=== What needs to be done ===
Your job is to write out each record precisely as it stands.
====================
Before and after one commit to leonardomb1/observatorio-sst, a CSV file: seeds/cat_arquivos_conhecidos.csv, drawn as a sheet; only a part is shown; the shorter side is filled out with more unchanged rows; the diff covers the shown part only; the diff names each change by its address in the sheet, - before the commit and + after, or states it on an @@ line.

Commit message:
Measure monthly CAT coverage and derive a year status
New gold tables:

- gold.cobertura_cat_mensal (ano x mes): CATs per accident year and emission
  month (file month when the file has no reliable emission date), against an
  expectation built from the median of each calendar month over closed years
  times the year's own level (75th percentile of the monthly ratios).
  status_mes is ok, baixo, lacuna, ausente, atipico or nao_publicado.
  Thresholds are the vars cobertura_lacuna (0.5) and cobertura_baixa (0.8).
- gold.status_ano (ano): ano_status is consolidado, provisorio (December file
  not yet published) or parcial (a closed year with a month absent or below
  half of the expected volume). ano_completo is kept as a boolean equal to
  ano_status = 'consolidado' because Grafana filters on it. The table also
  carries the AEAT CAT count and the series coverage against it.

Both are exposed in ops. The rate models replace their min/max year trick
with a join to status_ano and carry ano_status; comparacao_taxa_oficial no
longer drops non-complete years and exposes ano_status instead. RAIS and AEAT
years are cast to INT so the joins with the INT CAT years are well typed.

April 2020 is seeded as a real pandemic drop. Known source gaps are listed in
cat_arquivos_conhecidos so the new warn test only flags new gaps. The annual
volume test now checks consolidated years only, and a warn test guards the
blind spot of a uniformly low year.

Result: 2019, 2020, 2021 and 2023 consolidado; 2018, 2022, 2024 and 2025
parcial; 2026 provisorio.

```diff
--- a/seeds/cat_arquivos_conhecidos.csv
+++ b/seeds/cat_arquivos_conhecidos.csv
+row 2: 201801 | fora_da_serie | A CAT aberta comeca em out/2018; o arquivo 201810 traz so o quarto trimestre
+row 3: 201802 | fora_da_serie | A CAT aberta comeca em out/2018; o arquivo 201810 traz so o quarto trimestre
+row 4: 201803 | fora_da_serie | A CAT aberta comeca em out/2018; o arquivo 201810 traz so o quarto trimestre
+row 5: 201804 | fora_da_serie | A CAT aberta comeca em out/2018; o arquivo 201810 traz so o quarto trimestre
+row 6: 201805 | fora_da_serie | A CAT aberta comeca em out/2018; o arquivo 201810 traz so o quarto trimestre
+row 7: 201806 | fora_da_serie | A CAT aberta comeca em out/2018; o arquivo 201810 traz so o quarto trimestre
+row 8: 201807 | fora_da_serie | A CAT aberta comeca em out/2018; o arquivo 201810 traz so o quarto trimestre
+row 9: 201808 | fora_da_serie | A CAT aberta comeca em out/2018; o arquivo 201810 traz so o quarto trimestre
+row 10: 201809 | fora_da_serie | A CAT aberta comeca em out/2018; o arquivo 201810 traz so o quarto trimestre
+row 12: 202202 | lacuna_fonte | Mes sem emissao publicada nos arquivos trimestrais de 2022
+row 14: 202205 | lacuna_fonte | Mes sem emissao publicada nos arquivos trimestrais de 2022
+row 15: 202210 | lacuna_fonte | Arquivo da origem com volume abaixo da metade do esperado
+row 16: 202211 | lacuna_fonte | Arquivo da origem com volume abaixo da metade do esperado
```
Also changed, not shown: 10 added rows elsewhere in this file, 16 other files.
====================
=== Task solution ===
Before and after one commit to leonardomb1/observatorio-sst, a CSV file: seeds/cat_arquivos_conhecidos.csv, drawn as a sheet; only a part is shown; the shorter side is filled out with more unchanged rows; the diff covers the shown part only; the diff names each change by its address in the sheet, - before the commit and + after, or states it on an @@ line.

Commit message:
Measure monthly CAT coverage and derive a year status
New gold tables:

- gold.cobertura_cat_mensal (ano x mes): CATs per accident year and emission
  month (file month when the file has no reliable emission date), against an
  expectation built from the median of each calendar month over closed years
  times the year's own level (75th percentile of the monthly ratios).
  status_mes is ok, baixo, lacuna, ausente, atipico or nao_publicado.
  Thresholds are the vars cobertura_lacuna (0.5) and cobertura_baixa (0.8).
- gold.status_ano (ano): ano_status is consolidado, provisorio (December file
  not yet published) or parcial (a closed year with a month absent or below
  half of the expected volume). ano_completo is kept as a boolean equal to
  ano_status = 'consolidado' because Grafana filters on it. The table also
  carries the AEAT CAT count and the series coverage against it.

Both are exposed in ops. The rate models replace their min/max year trick
with a join to status_ano and carry ano_status; comparacao_taxa_oficial no
longer drops non-complete years and exposes ano_status instead. RAIS and AEAT
years are cast to INT so the joins with the INT CAT years are well typed.

April 2020 is seeded as a real pandemic drop. Known source gaps are listed in
cat_arquivos_conhecidos so the new warn test only flags new gaps. The annual
volume test now checks consolidated years only, and a warn test guards the
blind spot of a uniformly low year.

Result: 2019, 2020, 2021 and 2023 consolidado; 2018, 2022, 2024 and 2025
parcial; 2026 provisorio.

```diff
--- a/seeds/cat_arquivos_conhecidos.csv
+++ b/seeds/cat_arquivos_conhecidos.csv
+row 2: 201801 | fora_da_serie | A CAT aberta comeca em out/2018; o arquivo 201810 traz so o quarto trimestre
+row 3: 201802 | fora_da_serie | A CAT aberta comeca em out/2018; o arquivo 201810 traz so o quarto trimestre
+row 4: 201803 | fora_da_serie | A CAT aberta comeca em out/2018; o arquivo 201810 traz so o quarto trimestre
+row 5: 201804 | fora_da_serie | A CAT aberta comeca em out/2018; o arquivo 201810 traz so o quarto trimestre
+row 6: 201805 | fora_da_serie | A CAT aberta comeca em out/2018; o arquivo 201810 traz so o quarto trimestre
+row 7: 201806 | fora_da_serie | A CAT aberta comeca em out/2018; o arquivo 201810 traz so o quarto trimestre
+row 8: 201807 | fora_da_serie | A CAT aberta comeca em out/2018; o arquivo 201810 traz so o quarto trimestre
+row 9: 201808 | fora_da_serie | A CAT aberta comeca em out/2018; o arquivo 201810 traz so o quarto trimestre
+row 10: 201809 | fora_da_serie | A CAT aberta comeca em out/2018; o arquivo 201810 traz so o quarto trimestre
+row 12: 202202 | lacuna_fonte | Mes sem emissao publicada nos arquivos trimestrais de 2022
+row 14: 202205 | lacuna_fonte | Mes sem emissao publicada nos arquivos trimestrais de 2022
+row 15: 202210 | lacuna_fonte | Arquivo da origem com volume abaixo da metade do esperado
+row 16: 202211 | lacuna_fonte | Arquivo da origem com volume abaixo da metade do esperado
```
Also changed, not shown: 10 added rows elsewhere in this file, 16 other files.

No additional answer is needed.